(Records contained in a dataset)
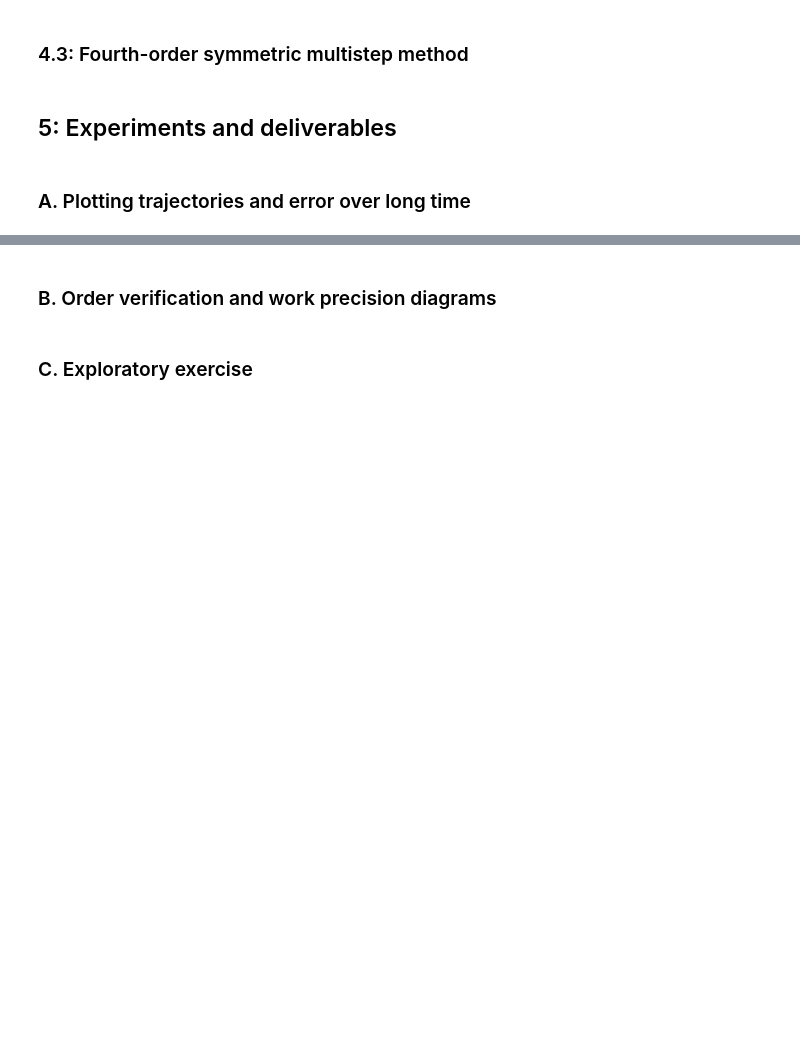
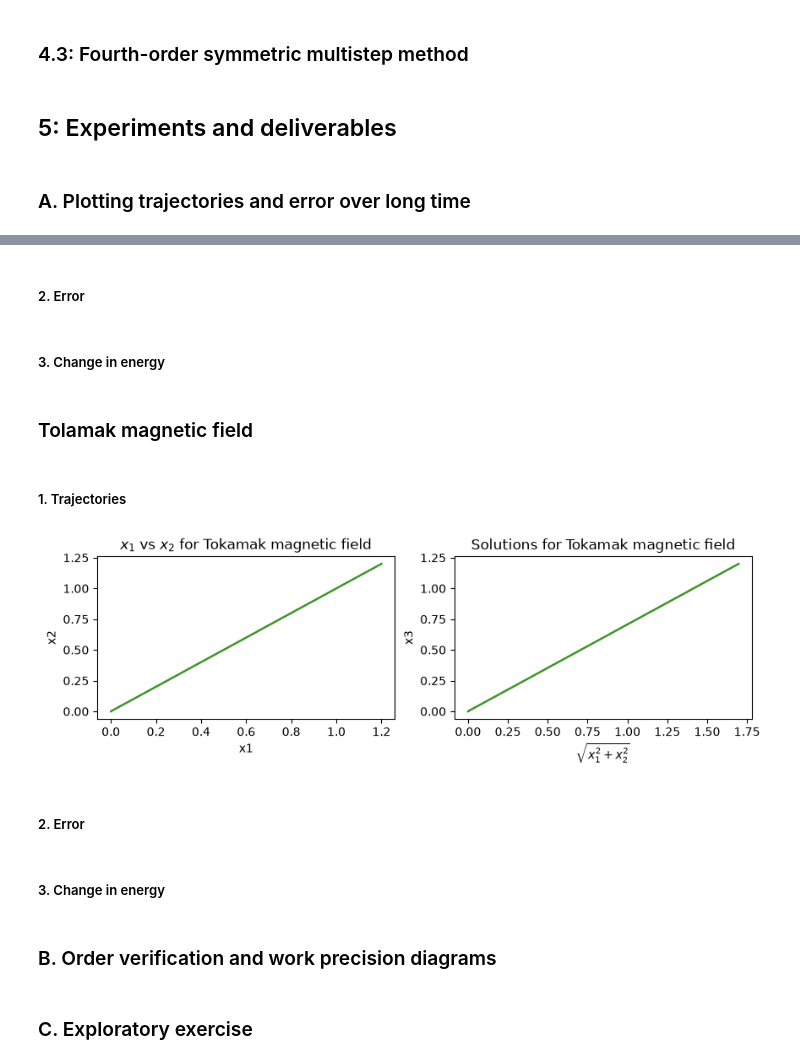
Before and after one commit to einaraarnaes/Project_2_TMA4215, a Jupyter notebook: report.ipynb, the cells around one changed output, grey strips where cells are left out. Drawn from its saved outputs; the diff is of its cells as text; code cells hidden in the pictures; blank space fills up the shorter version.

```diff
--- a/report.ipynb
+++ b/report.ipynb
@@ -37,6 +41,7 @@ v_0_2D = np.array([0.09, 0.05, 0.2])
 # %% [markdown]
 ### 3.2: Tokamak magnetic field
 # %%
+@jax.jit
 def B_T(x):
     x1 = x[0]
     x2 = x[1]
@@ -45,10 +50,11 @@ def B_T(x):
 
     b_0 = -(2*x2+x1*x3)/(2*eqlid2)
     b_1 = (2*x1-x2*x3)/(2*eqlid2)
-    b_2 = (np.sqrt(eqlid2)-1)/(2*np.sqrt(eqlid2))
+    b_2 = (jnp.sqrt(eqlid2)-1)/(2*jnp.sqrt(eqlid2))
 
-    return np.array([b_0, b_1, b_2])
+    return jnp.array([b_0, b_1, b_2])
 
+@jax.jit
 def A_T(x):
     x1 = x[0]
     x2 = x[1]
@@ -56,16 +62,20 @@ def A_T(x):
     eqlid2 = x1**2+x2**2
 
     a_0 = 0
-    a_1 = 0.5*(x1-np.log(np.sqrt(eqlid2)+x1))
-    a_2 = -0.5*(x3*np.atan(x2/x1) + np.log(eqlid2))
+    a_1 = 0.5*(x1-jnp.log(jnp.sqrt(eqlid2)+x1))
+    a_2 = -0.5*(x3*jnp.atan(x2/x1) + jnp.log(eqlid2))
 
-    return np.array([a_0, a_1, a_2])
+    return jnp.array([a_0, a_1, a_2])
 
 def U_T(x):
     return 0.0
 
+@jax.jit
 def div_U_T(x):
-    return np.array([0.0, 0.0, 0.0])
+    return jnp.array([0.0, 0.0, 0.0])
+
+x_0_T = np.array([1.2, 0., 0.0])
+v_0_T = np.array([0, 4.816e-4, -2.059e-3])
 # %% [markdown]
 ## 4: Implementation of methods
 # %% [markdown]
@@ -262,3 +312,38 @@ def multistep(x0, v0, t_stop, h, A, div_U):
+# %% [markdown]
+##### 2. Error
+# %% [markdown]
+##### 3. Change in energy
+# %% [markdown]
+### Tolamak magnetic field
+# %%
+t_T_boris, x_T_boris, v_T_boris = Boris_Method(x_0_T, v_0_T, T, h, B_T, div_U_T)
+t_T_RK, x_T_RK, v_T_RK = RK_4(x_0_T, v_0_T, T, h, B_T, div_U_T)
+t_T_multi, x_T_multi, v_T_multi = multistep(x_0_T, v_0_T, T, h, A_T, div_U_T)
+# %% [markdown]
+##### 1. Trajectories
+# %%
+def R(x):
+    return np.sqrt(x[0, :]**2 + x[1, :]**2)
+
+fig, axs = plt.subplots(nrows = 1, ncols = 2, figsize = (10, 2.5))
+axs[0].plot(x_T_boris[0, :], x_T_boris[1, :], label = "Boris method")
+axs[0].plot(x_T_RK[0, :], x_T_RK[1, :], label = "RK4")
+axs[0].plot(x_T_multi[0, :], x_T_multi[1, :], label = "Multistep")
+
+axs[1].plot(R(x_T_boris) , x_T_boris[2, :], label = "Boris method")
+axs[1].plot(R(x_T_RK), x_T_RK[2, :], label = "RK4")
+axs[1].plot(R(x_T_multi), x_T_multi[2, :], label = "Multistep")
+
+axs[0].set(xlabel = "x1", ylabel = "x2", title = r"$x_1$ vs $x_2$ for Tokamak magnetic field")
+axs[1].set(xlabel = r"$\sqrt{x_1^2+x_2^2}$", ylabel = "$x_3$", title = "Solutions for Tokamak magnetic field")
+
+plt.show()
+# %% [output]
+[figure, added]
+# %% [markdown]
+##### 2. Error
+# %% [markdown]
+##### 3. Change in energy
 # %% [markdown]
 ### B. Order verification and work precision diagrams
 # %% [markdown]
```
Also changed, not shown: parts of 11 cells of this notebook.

WORK TO COMPLETE: Reproduce all the records verbatim, excluding images.

EXPECTED OUTPUT:
Before and after one commit to einaraarnaes/Project_2_TMA4215, a Jupyter notebook: report.ipynb, the cells around one changed output, grey strips where cells are left out. Drawn from its saved outputs; the diff is of its cells as text; code cells hidden in the pictures; blank space fills up the shorter version.

```diff
--- a/report.ipynb
+++ b/report.ipynb
@@ -37,6 +41,7 @@ v_0_2D = np.array([0.09, 0.05, 0.2])
 # %% [markdown]
 ### 3.2: Tokamak magnetic field
 # %%
+@jax.jit
 def B_T(x):
     x1 = x[0]
     x2 = x[1]
@@ -45,10 +50,11 @@ def B_T(x):
 
     b_0 = -(2*x2+x1*x3)/(2*eqlid2)
     b_1 = (2*x1-x2*x3)/(2*eqlid2)
-    b_2 = (np.sqrt(eqlid2)-1)/(2*np.sqrt(eqlid2))
+    b_2 = (jnp.sqrt(eqlid2)-1)/(2*jnp.sqrt(eqlid2))
 
-    return np.array([b_0, b_1, b_2])
+    return jnp.array([b_0, b_1, b_2])
 
+@jax.jit
 def A_T(x):
     x1 = x[0]
     x2 = x[1]
@@ -56,16 +62,20 @@ def A_T(x):
     eqlid2 = x1**2+x2**2
 
     a_0 = 0
-    a_1 = 0.5*(x1-np.log(np.sqrt(eqlid2)+x1))
-    a_2 = -0.5*(x3*np.atan(x2/x1) + np.log(eqlid2))
+    a_1 = 0.5*(x1-jnp.log(jnp.sqrt(eqlid2)+x1))
+    a_2 = -0.5*(x3*jnp.atan(x2/x1) + jnp.log(eqlid2))
 
-    return np.array([a_0, a_1, a_2])
+    return jnp.array([a_0, a_1, a_2])
 
 def U_T(x):
     return 0.0
 
+@jax.jit
 def div_U_T(x):
-    return np.array([0.0, 0.0, 0.0])
+    return jnp.array([0.0, 0.0, 0.0])
+
+x_0_T = np.array([1.2, 0., 0.0])
+v_0_T = np.array([0, 4.816e-4, -2.059e-3])
 # %% [markdown]
 ## 4: Implementation of methods
 # %% [markdown]
@@ -262,3 +312,38 @@ def multistep(x0, v0, t_stop, h, A, div_U):
+# %% [markdown]
+##### 2. Error
+# %% [markdown]
+##### 3. Change in energy
+# %% [markdown]
+### Tolamak magnetic field
+# %%
+t_T_boris, x_T_boris, v_T_boris = Boris_Method(x_0_T, v_0_T, T, h, B_T, div_U_T)
+t_T_RK, x_T_RK, v_T_RK = RK_4(x_0_T, v_0_T, T, h, B_T, div_U_T)
+t_T_multi, x_T_multi, v_T_multi = multistep(x_0_T, v_0_T, T, h, A_T, div_U_T)
+# %% [markdown]
+##### 1. Trajectories
+# %%
+def R(x):
+    return np.sqrt(x[0, :]**2 + x[1, :]**2)
+
+fig, axs = plt.subplots(nrows = 1, ncols = 2, figsize = (10, 2.5))
+axs[0].plot(x_T_boris[0, :], x_T_boris[1, :], label = "Boris method")
+axs[0].plot(x_T_RK[0, :], x_T_RK[1, :], label = "RK4")
+axs[0].plot(x_T_multi[0, :], x_T_multi[1, :], label = "Multistep")
+
+axs[1].plot(R(x_T_boris) , x_T_boris[2, :], label = "Boris method")
+axs[1].plot(R(x_T_RK), x_T_RK[2, :], label = "RK4")
+axs[1].plot(R(x_T_multi), x_T_multi[2, :], label = "Multistep")
+
+axs[0].set(xlabel = "x1", ylabel = "x2", title = r"$x_1$ vs $x_2$ for Tokamak magnetic field")
+axs[1].set(xlabel = r"$\sqrt{x_1^2+x_2^2}$", ylabel = "$x_3$", title = "Solutions for Tokamak magnetic field")
+
+plt.show()
+# %% [output]
+[figure, added]
+# %% [markdown]
+##### 2. Error
+# %% [markdown]
+##### 3. Change in energy
 # %% [markdown]
 ### B. Order verification and work precision diagrams
 # %% [markdown]
```
Also changed, not shown: parts of 11 cells of this notebook.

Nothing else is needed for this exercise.